MATERIAL FOR THE TASK:
——————

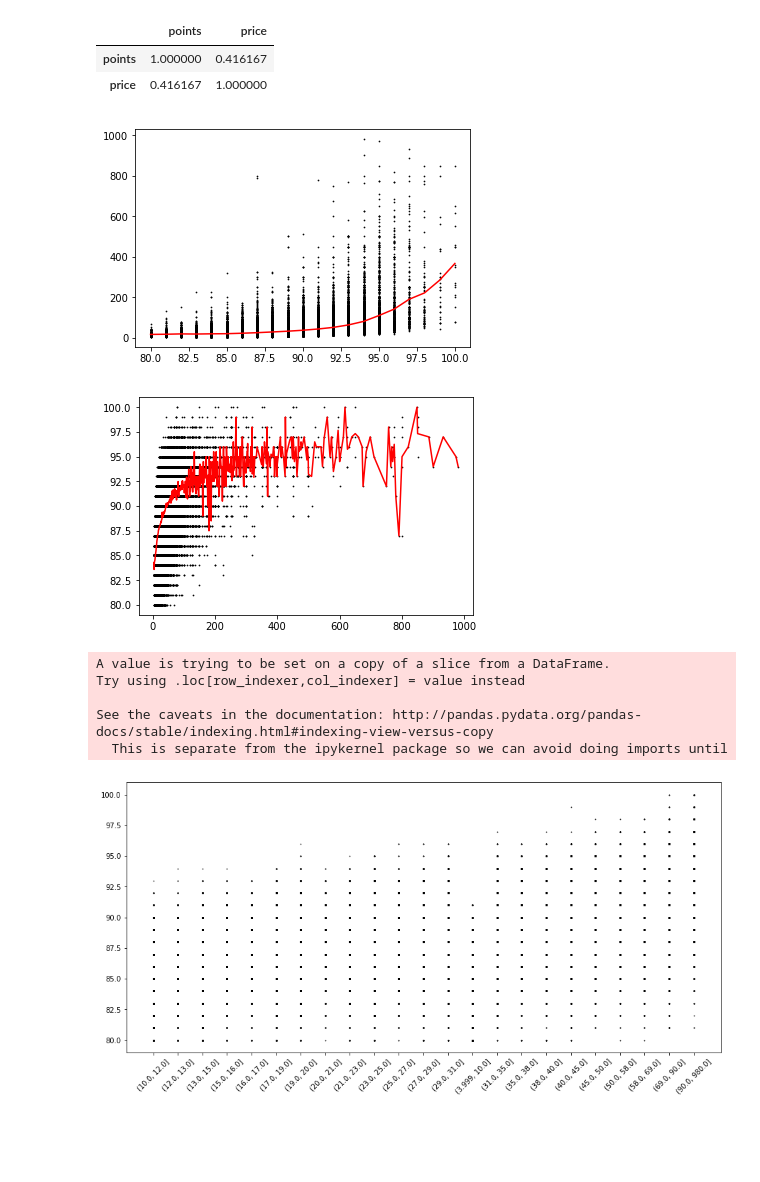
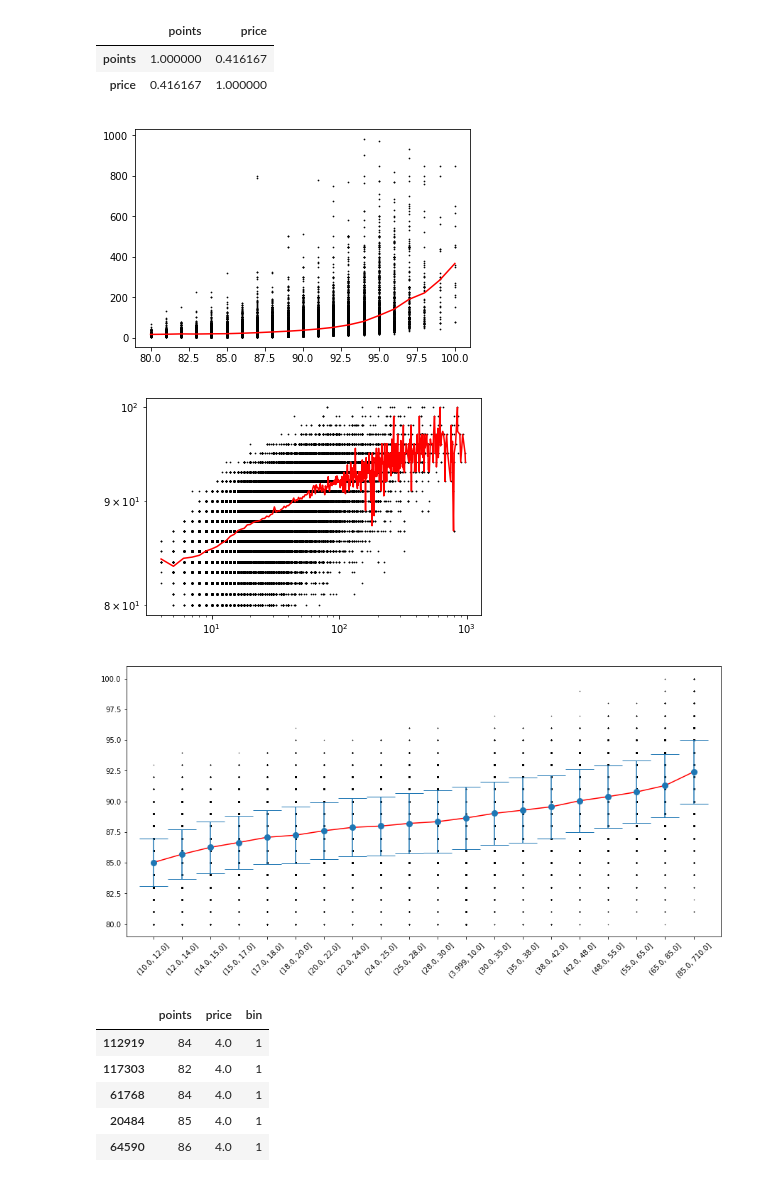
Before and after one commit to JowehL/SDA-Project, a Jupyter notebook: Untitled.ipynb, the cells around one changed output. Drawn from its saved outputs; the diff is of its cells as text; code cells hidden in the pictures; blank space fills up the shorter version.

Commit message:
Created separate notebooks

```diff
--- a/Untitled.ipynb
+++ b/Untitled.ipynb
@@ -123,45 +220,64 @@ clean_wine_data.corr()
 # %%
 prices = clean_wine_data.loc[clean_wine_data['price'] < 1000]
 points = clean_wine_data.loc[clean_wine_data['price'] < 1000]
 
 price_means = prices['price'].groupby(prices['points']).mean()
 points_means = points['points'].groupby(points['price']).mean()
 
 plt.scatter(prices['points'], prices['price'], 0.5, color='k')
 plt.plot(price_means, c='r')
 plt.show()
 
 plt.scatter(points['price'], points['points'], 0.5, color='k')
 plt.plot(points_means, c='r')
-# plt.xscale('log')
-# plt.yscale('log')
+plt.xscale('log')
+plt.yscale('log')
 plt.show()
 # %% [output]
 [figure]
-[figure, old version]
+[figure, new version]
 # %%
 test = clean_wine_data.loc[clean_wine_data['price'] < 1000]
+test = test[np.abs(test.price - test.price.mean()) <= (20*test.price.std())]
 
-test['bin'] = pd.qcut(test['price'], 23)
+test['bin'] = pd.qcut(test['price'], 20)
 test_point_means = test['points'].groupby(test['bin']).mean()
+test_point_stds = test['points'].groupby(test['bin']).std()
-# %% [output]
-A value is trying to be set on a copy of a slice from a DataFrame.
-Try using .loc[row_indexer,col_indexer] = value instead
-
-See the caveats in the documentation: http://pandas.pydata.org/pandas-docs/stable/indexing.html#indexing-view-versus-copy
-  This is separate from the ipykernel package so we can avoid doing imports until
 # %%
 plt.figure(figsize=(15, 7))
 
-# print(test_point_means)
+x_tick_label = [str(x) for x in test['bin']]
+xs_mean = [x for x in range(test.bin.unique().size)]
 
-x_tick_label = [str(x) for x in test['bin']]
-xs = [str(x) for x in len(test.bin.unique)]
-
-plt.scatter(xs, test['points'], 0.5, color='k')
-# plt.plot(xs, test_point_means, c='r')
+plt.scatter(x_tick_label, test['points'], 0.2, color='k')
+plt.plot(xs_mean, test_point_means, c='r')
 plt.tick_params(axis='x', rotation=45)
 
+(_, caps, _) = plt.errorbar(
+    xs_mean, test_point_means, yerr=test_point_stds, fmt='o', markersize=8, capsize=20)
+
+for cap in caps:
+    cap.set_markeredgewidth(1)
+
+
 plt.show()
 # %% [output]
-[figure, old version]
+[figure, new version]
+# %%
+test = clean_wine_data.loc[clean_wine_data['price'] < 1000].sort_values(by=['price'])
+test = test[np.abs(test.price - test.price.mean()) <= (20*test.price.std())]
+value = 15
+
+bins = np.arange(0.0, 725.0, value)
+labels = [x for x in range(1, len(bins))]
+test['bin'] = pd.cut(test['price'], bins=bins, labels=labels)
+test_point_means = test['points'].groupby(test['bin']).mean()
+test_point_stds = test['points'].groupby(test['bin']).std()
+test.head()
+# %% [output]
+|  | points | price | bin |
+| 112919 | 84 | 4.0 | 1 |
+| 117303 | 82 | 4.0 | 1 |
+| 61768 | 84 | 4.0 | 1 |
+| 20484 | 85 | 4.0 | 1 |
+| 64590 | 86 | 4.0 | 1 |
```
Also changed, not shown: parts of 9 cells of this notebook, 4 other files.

——————

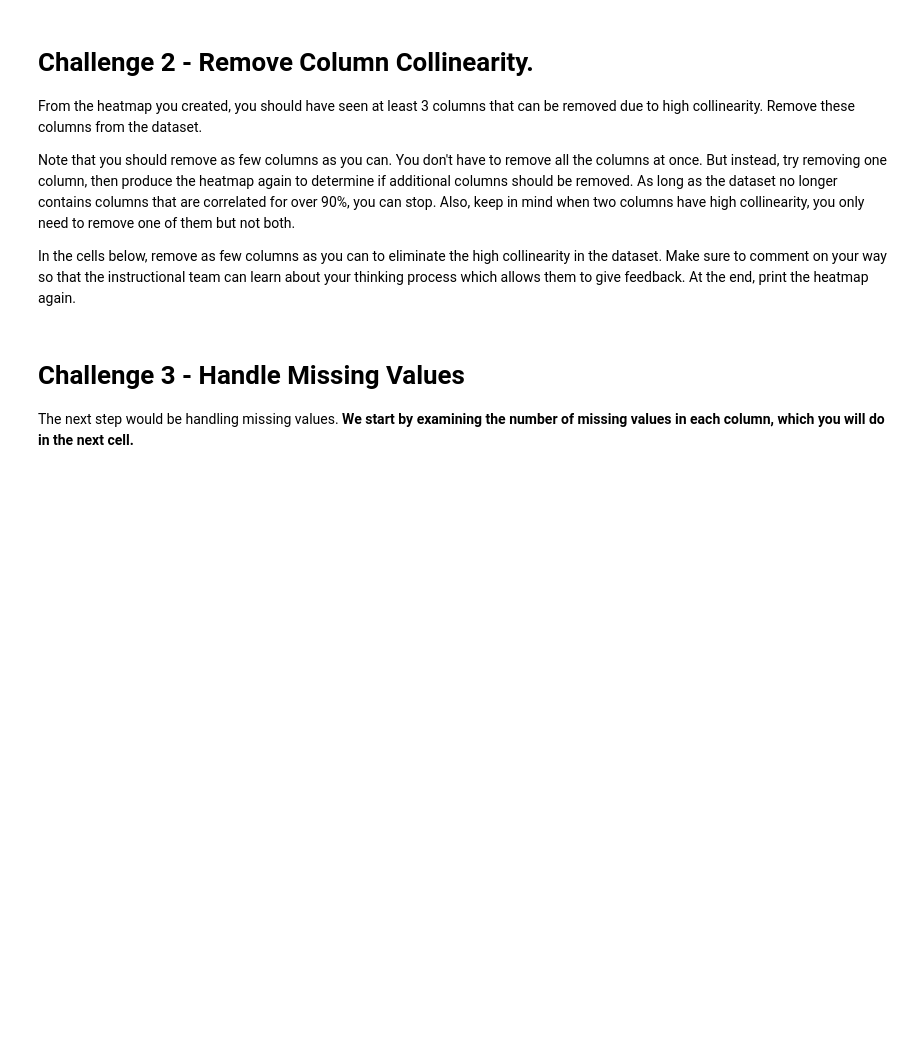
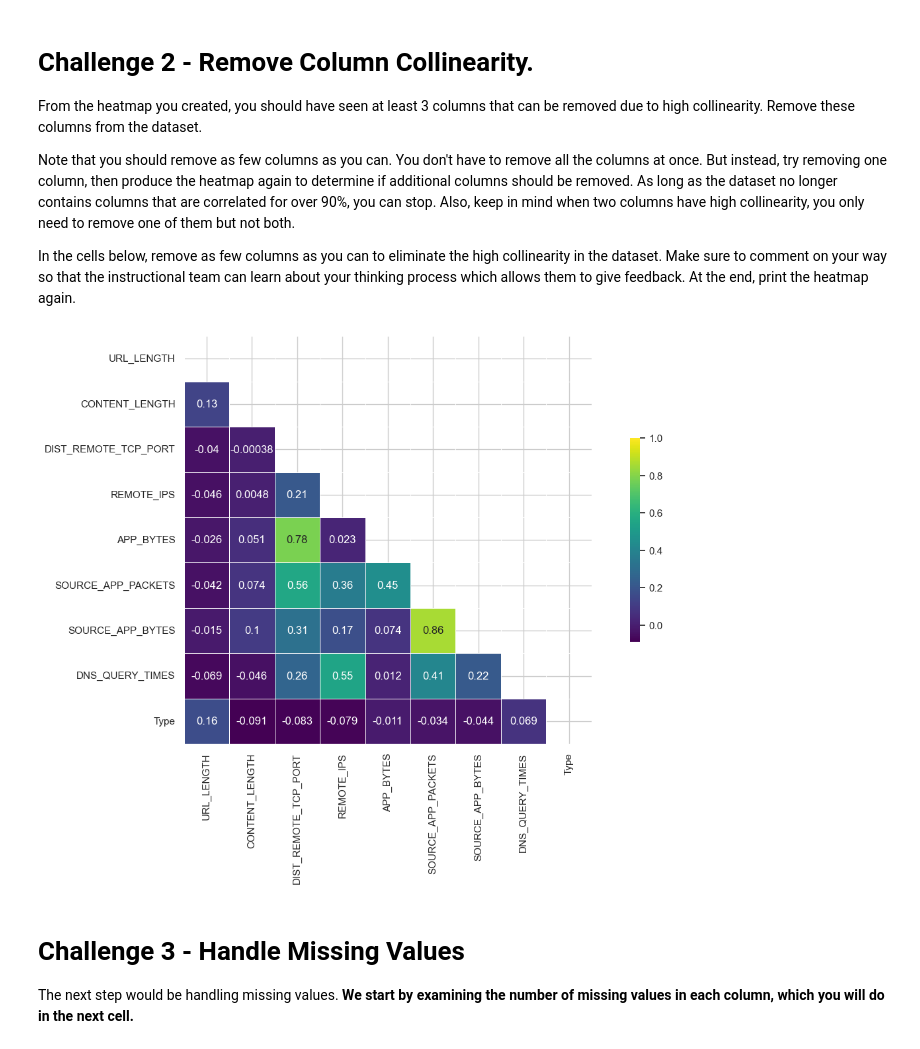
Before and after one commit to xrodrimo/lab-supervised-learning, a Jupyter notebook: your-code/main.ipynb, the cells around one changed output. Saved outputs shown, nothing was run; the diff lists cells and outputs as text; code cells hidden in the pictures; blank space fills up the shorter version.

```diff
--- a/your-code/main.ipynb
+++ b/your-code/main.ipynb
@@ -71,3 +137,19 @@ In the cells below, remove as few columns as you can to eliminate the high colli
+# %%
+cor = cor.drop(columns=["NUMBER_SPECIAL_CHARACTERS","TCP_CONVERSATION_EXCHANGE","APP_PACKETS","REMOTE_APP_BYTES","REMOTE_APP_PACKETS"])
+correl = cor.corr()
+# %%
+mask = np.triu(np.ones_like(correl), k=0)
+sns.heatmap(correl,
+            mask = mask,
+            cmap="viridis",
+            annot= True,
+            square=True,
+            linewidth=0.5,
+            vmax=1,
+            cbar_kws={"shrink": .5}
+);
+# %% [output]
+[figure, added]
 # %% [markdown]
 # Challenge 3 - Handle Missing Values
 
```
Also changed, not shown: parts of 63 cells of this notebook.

——————

Copy each line from the data above that includes "bins".

+bins = np.arange(0.0, 725.0, value)
+labels = [x for x in range(1, len(bins))]
+test['bin'] = pd.cut(test['price'], bins=bins, labels=labels)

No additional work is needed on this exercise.